» Instructions for the task:
The answer should consist of each line from the data below that includes "capture".

•••

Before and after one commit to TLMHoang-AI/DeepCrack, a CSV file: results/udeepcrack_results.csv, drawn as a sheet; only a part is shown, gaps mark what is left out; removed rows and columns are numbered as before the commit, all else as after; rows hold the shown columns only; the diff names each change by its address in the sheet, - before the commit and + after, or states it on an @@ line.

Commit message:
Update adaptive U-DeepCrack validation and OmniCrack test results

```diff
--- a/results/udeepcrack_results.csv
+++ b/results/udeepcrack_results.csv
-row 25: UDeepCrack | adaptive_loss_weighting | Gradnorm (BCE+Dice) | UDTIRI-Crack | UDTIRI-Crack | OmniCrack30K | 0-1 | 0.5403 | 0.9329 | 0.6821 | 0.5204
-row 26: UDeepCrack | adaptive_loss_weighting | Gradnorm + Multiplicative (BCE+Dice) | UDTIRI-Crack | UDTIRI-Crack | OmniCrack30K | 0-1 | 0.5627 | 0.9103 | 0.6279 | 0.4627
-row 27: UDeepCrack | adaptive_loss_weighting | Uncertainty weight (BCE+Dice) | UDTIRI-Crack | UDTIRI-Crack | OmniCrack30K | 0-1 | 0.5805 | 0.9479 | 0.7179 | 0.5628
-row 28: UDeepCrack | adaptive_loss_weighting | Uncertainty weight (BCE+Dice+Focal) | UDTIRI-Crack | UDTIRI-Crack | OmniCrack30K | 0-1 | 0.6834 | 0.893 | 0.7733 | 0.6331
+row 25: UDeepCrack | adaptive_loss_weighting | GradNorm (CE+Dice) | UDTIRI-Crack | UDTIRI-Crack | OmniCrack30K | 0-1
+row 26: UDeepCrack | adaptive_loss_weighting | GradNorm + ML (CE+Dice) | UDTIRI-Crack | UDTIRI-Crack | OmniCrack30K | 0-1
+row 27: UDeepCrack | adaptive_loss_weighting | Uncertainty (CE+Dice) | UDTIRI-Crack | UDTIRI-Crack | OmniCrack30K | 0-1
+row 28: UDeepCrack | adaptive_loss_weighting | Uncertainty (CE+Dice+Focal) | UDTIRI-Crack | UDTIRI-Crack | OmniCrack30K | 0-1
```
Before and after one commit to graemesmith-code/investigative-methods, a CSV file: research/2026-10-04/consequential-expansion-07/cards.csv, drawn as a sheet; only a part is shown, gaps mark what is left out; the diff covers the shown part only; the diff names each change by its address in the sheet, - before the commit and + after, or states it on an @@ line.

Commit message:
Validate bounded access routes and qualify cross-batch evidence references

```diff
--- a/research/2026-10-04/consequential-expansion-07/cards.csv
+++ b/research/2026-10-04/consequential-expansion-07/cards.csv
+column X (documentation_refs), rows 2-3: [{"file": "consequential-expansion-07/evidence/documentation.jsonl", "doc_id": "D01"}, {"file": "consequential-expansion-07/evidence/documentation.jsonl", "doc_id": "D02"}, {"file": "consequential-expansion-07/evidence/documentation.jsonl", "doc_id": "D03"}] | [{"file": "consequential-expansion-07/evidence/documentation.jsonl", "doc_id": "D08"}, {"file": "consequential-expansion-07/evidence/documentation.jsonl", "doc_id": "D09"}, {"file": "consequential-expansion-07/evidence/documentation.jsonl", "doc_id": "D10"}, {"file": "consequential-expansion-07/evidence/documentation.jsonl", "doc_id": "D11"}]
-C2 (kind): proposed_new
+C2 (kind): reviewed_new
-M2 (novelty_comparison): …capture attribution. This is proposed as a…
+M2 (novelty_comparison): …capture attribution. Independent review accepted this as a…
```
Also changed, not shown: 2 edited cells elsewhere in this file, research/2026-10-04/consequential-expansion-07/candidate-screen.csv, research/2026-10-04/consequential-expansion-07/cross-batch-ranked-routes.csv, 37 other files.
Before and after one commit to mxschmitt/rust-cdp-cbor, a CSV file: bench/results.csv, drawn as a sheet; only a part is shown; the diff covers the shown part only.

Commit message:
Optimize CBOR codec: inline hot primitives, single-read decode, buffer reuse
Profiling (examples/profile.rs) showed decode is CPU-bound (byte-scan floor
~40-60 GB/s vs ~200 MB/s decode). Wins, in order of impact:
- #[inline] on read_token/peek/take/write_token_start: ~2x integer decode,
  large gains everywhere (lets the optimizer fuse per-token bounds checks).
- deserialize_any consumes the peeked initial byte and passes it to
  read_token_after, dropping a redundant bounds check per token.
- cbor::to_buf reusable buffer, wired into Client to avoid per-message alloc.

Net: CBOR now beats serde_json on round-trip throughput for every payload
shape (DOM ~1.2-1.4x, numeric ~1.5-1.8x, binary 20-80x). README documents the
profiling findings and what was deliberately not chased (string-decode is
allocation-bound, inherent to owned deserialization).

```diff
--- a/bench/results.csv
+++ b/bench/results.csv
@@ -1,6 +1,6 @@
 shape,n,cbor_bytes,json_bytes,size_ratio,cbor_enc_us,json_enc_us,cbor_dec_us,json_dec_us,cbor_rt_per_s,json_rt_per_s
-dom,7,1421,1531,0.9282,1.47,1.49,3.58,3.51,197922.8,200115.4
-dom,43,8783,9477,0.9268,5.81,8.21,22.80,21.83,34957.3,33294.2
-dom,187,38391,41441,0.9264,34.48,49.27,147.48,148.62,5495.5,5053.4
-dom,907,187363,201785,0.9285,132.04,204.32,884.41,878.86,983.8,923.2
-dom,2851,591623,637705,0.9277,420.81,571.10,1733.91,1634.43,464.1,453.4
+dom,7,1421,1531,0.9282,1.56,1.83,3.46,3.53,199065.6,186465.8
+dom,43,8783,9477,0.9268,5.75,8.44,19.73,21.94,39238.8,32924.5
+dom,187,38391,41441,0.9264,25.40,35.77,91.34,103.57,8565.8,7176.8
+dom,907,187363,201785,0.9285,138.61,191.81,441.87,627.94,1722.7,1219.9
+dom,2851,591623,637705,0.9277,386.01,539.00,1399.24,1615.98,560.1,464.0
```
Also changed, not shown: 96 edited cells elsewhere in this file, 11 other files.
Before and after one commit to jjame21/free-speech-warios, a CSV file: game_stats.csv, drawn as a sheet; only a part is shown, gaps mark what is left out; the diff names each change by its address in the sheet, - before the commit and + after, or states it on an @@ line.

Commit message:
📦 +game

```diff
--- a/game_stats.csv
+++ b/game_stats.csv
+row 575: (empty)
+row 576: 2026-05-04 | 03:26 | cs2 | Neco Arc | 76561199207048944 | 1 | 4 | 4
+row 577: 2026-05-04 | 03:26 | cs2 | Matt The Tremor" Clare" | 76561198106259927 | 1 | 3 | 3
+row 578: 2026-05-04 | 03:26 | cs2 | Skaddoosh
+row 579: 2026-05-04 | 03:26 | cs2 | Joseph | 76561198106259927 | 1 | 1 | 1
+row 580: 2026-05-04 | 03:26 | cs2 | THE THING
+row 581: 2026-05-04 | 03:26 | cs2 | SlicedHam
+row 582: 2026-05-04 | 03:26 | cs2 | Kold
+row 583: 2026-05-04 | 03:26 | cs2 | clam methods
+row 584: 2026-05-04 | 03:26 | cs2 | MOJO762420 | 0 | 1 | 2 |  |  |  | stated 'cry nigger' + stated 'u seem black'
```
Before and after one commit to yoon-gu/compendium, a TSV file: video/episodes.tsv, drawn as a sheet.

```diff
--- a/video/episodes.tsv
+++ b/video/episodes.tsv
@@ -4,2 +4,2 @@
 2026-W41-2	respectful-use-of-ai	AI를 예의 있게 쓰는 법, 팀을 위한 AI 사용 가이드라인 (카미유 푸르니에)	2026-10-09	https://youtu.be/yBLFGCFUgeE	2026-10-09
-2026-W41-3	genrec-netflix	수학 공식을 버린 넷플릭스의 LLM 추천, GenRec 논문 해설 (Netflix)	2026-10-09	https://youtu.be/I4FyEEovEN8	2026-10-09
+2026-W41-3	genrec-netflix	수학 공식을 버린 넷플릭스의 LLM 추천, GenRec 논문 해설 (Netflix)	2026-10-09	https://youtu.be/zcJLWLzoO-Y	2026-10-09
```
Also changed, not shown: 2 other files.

•••

» Solution to this exercise:
-M2 (novelty_comparison): …capture attribution. This is proposed as a…
+M2 (novelty_comparison): …capture attribution. Independent review accepted this as a…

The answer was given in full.